• **Task requirements**
Go over the records and copy every line with the string "resources".

• **Excerpts from a dataset**
****

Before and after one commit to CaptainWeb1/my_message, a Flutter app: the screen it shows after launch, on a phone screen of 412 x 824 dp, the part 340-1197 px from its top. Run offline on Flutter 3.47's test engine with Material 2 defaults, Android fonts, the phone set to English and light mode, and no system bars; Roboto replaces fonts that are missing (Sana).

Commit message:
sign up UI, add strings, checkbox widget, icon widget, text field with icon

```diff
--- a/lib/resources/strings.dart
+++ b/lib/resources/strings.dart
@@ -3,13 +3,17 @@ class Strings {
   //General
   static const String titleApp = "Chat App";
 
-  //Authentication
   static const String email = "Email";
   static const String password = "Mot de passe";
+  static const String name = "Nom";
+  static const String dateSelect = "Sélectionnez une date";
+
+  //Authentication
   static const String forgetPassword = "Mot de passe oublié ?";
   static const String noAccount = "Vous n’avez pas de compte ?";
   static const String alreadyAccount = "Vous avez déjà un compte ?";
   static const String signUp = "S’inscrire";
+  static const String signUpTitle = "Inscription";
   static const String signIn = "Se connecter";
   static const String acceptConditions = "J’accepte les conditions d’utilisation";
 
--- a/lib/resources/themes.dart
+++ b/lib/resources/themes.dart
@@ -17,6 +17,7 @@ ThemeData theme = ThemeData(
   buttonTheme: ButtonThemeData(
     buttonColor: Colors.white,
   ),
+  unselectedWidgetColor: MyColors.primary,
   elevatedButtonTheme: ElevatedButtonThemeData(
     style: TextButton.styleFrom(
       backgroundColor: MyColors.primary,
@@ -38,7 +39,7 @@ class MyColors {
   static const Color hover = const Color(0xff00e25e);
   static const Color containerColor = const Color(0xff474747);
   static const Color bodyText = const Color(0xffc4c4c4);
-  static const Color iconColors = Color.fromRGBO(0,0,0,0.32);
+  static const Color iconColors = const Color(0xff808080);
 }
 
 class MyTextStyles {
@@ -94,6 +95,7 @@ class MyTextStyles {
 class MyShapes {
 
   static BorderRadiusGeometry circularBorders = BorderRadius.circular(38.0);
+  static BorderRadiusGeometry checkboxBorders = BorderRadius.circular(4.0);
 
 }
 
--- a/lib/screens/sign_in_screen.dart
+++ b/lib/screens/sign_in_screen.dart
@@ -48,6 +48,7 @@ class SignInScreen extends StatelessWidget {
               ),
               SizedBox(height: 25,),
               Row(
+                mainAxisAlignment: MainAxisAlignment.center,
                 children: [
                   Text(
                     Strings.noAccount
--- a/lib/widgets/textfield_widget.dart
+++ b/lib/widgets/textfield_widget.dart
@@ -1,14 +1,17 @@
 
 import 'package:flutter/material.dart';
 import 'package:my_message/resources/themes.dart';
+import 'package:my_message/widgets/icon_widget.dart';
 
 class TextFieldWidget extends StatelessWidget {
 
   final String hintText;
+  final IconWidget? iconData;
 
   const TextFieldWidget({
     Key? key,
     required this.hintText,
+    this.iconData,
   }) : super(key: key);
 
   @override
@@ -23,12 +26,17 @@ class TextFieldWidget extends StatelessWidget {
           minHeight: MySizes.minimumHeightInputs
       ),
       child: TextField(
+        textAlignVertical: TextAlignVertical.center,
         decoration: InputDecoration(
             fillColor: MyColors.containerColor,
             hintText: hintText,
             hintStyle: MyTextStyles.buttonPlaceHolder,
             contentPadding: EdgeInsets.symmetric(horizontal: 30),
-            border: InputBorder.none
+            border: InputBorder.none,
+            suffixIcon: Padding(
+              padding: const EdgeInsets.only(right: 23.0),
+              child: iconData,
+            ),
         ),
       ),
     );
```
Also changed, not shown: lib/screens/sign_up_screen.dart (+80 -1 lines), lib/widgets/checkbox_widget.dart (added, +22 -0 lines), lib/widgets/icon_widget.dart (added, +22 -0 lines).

****

• **Your response**
--- a/lib/resources/strings.dart
+++ b/lib/resources/strings.dart
--- a/lib/resources/themes.dart
+++ b/lib/resources/themes.dart
 import 'package:my_message/resources/themes.dart';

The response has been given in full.